*TASK DETAILS*
Give the listing again word for word. Leave every image out.

*** DATA TO PROCESS ***

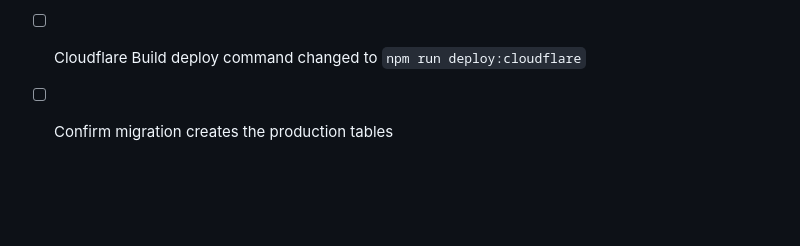
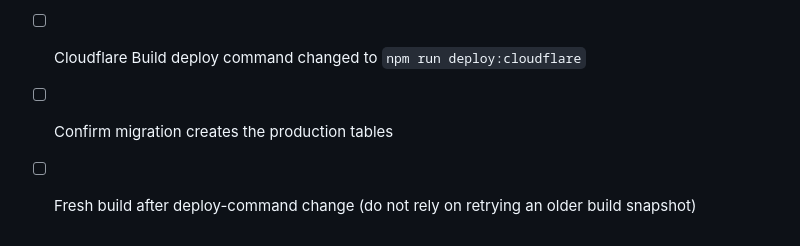
Before and after one commit to Hank-lcw/vincent-journal, a Markdown page: docs/DEPLOY_CHECKLIST.md, the part around the change. GitHub-like rendering; blank space fills up the shorter version.

Commit message:
ci: trigger fresh Cloudflare build for D1 migration

```diff
--- a/docs/DEPLOY_CHECKLIST.md
+++ b/docs/DEPLOY_CHECKLIST.md
@@ -102,3 +102,5 @@ Worker 會再次驗證 `Cf-Access-Jwt-Assertion`，不是只依賴前方 Access
 - [x] Database ID pinned: `50dc4b25-df3a-4cfd-b496-a037ac65a999`
 - [ ] Cloudflare Build deploy command changed to `npm run deploy:cloudflare`
 - [ ] Confirm migration creates the production tables
+
+- [ ] Fresh build after deploy-command change (do not rely on retrying an older build snapshot)
```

*** End of DATA TO PROCESS ***

*RESULT FOR THIS EXERCISE*
Before and after one commit to Hank-lcw/vincent-journal, a Markdown page: docs/DEPLOY_CHECKLIST.md, the part around the change. GitHub-like rendering; blank space fills up the shorter version.

Commit message:
ci: trigger fresh Cloudflare build for D1 migration

```diff
--- a/docs/DEPLOY_CHECKLIST.md
+++ b/docs/DEPLOY_CHECKLIST.md
@@ -102,3 +102,5 @@ Worker 會再次驗證 `Cf-Access-Jwt-Assertion`，不是只依賴前方 Access
 - [x] Database ID pinned: `50dc4b25-df3a-4cfd-b496-a037ac65a999`
 - [ ] Cloudflare Build deploy command changed to `npm run deploy:cloudflare`
 - [ ] Confirm migration creates the production tables
+
+- [ ] Fresh build after deploy-command change (do not rely on retrying an older build snapshot)
```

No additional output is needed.